Airbnb and other “shared economy” businesses have raised the bar for travel providers who wish to deliver personalized, truly local experiences for guests.
For hotels, the new environment means a rethink of a hotel’s relationship with their guests - and in many ways, a complete redo of the foundations of the guest experience.
Attention, hotel owners: It’s no longer your hotel room
Today’s travelers see a hotel stay as part of an immersive travel experience that begins with booking and continues through multiple engagements and touch points.
To satisfy them, it must be made clear, every step of the way, that it is the guest – not the hotel, nor any other travel provider with whom they are engaged – who is at the center of the value chain.
In fact, it’s not the “hotel’s” room – it belongs to the guest ... at least for the duration of his or her stay.
Just as new kinds of guest interaction have shaped the experience in hotel common areas, inspiring concepts such as those delivered by brands like Ace, CitizenM and Public, we now need to start thinking of the guest room as a kind of shared space, between the hotel owner and the guest.
The owner, of course, controls the physical asset; but the guest has laid claim to the in-room experience - they want it delivered to them their way, with the ease of the push of a button.
How can hotel owners and brands deliver?
Understanding and marshaling the new technology
The traditional standard of successful guest delivery - providing a clean, quiet, comfortable guest room in a good location - is now only a piece of the overall guest requirement. Technology at the most sophisticated level, what I call uber-personalization, is now also an expected component.
From the provider’s perspective, it should ideally be driven through a strong backbone of integrated hotel systems that tie seamlessly together. This should include the CRM, PMS, request management systems, guest feedback systems and in-room devices that control everything from lights to thermostats, television sets, smart showers and door locks.
Many industry leaders are working on the problem of seamlessly meeting guests’ needs in real-time.
Once a guest has this kind of comfort and convenience, they never want to give them up.
David Goldstone - DigiValet
These include companies like ALICE, which offers efficient point-to-point communication among hotel staff, personalized room service and manages other aspects of the on property stay.
At the same time, technology is moving way too fast for any solution that originates outside the guest room to fully keep pace with the changing tastes of consumers as they evolve within the room during their stay.
Just 10 years ago, the iPhone was a new phenomenon; today almost every guest carries one, it is the central point of every guest’s stay, and all in-room technologies must adapt to it.
Only six years ago, Netflix began delivering original content to your TV at home.
Today, for many travelers, moving about without their own cache of movies and personalized video experiences is unthinkable.
This poses challenges for hotels – for example, obtaining the bandwidth necessary to support as many as three of four devices streaming simultaneously in hundreds of guest rooms.
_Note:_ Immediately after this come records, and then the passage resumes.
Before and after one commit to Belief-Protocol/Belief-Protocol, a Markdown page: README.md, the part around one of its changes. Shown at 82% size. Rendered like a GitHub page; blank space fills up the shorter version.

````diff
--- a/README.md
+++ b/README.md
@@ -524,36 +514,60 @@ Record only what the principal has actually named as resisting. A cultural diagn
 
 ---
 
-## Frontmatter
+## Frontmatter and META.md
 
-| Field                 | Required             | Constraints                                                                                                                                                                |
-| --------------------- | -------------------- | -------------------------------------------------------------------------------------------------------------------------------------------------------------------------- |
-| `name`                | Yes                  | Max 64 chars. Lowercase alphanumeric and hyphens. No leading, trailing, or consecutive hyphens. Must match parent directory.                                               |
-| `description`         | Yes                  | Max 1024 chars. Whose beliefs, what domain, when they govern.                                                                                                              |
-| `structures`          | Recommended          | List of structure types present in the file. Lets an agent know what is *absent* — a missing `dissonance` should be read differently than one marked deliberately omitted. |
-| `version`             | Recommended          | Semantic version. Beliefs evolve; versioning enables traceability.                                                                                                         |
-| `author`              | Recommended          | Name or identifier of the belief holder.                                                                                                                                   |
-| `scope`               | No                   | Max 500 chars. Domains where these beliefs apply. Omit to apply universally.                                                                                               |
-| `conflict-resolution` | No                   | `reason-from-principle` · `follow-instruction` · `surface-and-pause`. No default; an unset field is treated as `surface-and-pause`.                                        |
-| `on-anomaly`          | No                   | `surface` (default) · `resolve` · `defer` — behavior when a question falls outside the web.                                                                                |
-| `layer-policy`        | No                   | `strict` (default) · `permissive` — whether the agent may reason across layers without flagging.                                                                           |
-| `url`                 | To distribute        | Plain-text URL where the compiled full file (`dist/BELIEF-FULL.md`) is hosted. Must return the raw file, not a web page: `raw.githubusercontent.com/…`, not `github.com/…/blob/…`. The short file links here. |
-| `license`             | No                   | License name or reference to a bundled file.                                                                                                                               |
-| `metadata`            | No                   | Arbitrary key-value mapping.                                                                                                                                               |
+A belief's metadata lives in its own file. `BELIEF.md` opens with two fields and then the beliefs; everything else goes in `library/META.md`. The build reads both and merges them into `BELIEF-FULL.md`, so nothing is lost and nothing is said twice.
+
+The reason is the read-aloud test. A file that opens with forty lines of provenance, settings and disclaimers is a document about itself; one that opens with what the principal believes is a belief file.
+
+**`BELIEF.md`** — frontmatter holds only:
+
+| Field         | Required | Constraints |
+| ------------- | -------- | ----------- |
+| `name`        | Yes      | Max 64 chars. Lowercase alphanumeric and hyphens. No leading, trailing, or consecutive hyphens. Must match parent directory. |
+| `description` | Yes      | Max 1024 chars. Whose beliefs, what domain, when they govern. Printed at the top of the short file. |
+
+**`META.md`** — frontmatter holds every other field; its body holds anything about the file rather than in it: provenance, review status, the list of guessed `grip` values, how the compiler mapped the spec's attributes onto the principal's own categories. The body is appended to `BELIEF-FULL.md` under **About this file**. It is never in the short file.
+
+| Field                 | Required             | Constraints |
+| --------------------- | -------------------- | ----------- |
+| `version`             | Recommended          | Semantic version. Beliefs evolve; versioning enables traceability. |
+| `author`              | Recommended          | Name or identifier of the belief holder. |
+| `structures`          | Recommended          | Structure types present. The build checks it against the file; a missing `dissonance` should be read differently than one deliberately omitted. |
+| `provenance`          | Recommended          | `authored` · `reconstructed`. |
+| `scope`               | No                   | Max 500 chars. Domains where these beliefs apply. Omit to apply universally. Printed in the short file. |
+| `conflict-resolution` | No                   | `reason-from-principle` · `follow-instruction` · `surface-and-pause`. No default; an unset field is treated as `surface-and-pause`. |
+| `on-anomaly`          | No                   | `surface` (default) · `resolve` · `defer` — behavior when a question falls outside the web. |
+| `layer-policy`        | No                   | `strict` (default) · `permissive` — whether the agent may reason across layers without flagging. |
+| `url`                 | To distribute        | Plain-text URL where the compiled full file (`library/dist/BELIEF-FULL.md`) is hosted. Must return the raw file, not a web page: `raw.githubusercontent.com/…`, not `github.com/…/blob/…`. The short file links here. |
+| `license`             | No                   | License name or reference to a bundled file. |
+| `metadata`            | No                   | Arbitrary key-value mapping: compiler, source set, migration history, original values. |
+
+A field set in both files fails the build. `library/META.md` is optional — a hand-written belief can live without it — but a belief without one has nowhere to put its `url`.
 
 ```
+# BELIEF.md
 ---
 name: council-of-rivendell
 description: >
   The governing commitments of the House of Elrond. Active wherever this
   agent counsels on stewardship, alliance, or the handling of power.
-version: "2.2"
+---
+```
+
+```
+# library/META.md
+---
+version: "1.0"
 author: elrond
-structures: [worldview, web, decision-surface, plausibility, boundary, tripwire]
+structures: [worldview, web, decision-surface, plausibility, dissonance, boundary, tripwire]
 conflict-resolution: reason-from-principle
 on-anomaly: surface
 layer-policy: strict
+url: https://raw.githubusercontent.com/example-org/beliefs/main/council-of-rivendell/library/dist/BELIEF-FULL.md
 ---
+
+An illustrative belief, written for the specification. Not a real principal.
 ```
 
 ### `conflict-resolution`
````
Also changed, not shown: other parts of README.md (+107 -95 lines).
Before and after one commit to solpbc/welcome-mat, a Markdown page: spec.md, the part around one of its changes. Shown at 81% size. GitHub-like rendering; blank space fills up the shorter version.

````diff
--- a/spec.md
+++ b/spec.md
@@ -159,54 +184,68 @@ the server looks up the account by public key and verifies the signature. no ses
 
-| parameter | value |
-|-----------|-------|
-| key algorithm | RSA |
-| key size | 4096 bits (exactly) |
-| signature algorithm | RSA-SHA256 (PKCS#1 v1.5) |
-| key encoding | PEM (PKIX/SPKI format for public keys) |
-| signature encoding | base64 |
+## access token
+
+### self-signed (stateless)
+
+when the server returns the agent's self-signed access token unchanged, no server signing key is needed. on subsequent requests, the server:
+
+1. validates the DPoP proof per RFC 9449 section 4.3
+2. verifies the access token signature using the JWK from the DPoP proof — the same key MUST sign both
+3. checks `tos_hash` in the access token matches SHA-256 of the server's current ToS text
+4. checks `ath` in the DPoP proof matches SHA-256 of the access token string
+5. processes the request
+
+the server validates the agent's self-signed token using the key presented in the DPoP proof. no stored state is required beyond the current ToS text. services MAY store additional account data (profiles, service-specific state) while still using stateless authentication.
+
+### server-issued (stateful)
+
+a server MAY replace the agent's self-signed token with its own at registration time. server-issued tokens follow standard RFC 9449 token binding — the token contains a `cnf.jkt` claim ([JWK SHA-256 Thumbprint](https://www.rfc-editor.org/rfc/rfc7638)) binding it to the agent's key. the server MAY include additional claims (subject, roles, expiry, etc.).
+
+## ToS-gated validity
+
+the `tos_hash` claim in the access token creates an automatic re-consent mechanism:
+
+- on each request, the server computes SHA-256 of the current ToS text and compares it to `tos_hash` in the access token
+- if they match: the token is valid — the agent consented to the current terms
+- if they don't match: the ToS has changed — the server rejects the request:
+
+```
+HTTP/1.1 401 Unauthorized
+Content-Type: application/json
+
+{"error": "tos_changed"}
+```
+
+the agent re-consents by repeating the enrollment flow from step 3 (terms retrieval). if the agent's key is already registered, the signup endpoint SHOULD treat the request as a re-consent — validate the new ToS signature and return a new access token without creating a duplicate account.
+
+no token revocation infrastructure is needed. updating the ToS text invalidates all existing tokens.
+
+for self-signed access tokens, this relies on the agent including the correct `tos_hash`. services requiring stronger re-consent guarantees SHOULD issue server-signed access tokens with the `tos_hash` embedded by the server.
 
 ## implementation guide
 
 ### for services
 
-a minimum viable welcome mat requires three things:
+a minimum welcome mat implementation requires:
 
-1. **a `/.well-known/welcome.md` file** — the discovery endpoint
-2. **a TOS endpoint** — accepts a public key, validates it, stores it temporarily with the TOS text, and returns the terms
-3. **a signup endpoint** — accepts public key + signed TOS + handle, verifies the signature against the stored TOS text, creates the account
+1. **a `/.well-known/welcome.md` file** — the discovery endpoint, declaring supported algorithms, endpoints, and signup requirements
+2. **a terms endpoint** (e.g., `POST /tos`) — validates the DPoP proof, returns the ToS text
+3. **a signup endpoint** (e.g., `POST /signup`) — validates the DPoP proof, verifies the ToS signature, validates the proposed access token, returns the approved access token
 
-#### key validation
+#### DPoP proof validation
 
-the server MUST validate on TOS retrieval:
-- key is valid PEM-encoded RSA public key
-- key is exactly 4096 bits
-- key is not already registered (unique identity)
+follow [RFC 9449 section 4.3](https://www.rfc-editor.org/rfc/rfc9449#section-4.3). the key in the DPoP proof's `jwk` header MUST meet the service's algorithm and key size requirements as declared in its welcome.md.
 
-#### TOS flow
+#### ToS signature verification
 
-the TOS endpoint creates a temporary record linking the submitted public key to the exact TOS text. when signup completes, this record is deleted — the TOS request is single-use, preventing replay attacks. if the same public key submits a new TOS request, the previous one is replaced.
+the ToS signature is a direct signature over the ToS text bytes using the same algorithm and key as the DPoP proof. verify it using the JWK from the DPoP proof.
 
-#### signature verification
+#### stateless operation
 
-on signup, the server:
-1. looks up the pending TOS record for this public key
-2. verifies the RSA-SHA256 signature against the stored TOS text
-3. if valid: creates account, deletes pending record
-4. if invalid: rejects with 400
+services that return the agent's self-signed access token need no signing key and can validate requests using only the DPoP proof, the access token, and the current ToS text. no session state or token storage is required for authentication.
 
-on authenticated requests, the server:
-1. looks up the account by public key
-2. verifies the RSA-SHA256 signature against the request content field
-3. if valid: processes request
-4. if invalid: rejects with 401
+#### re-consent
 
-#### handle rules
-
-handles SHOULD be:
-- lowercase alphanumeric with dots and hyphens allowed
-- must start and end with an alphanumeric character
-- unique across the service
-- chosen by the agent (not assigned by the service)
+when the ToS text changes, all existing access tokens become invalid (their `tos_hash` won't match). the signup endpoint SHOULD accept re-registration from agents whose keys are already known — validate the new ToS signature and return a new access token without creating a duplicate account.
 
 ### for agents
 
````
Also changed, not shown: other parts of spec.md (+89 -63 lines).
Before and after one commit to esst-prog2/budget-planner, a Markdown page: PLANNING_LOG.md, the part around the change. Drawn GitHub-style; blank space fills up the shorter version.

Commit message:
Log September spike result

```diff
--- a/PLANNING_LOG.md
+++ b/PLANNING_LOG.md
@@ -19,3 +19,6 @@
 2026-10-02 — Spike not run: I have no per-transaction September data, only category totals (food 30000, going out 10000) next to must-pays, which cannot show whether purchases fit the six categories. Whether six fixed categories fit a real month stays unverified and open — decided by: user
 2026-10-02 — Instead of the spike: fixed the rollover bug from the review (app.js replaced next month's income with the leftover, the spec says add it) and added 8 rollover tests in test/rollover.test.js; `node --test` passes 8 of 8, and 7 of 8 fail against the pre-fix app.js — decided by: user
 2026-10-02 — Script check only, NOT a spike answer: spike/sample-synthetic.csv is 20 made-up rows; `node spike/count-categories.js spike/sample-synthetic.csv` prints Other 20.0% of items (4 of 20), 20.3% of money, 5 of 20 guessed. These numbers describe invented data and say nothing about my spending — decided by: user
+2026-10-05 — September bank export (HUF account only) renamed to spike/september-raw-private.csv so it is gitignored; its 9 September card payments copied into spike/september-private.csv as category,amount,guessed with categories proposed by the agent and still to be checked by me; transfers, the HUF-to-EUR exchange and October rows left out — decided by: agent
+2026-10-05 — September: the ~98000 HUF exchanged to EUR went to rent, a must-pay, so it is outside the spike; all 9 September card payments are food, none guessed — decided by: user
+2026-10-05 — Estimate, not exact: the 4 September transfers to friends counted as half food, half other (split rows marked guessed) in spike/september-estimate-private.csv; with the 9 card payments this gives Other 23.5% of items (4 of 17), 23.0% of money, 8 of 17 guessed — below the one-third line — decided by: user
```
At DigiValet, we return to the guest room as the core of the guest experience.
Taking a cue from the latest Internet of Things thinking, we believe that every important feature in a guest room can be connected via a single point of contact, with the guest in charge of the experience.
Properly executed, huge leaps in guest satisfaction will follow.
For example, guests should be able to stream their own video content directly into their room on a big screen, order room service tailored to their needs and purchase tickets to an off-property performance for any show at any time. They should be able to turn off the lights and close the curtains when it’s time for a good night’s rest – all from a single device, from the comfort of their bed or easy chair, and all with one touch of a screen.
Industry research shows that once a guest has this kind of comfort and convenience, they never want to give them up.
There is lots to be done to fully achieve the vision, of course, and at present some of the world’s most exclusive luxury hotels are leading the way.
One thing, however, is eminently clear: The hotel room of the future will be a fully connected, fully shared experience, connected by a solid backbone of technology inside the guest room.
The faster hotel brands and owners create that in room experiences for guests, the faster they will meet and exceed their expecations.